When the word "create" shows up in a line of the data below, copy that whole line.

START Supplied material

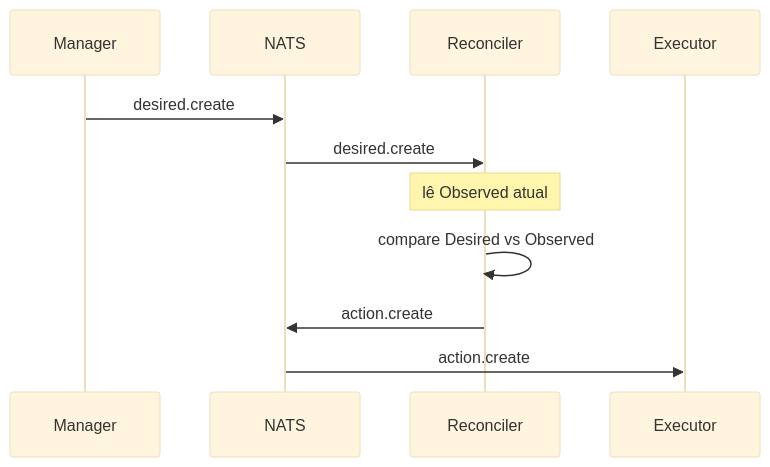
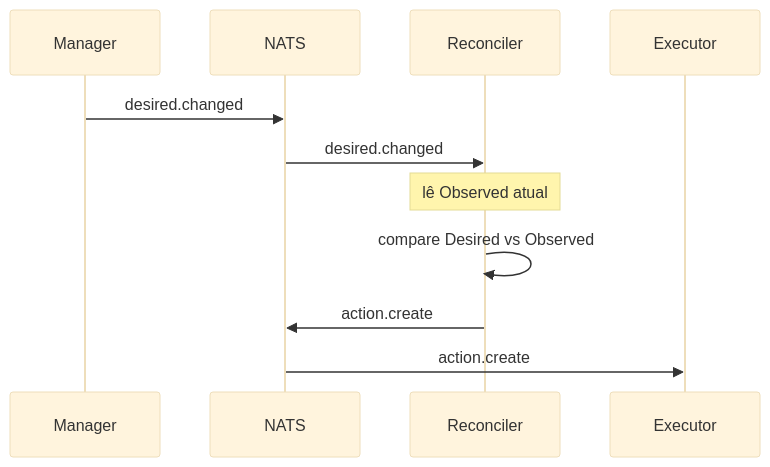
One commit to danielsabatini/smarkee changed diagram 13 of 44 in docs/RESOURCE-CONTROL-LOOP.md. Above: the diagram before and after it, drawn with Mermaid (base theme). The commit also changed other lines of this file and 1 other file, not shown here.

Commit message:
docs(control-loop): alinhar subjects e campos ao MESSAGING e NATS

````diff
--- a/docs/RESOURCE-CONTROL-LOOP.md
+++ b/docs/RESOURCE-CONTROL-LOOP.md
@@ -734,16 +734,16 @@
 ```mermaid
 sequenceDiagram
     participant Manager
     participant NATS
     participant Reconciler
     participant Executor
 
-    Manager->>NATS: desired.create
-    NATS->>Reconciler: desired.create
+    Manager->>NATS: desired.changed
+    NATS->>Reconciler: desired.changed
 
     Note over Reconciler: lê Observed atual
 
     Reconciler->>Reconciler: compare Desired vs Observed
     Reconciler->>NATS: action.create
     NATS->>Executor: action.create
 ```
````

END Supplied material

- **Result for this exercise**
-    Manager->>NATS: desired.create
-    NATS->>Reconciler: desired.create
     Reconciler->>NATS: action.create
     NATS->>Executor: action.create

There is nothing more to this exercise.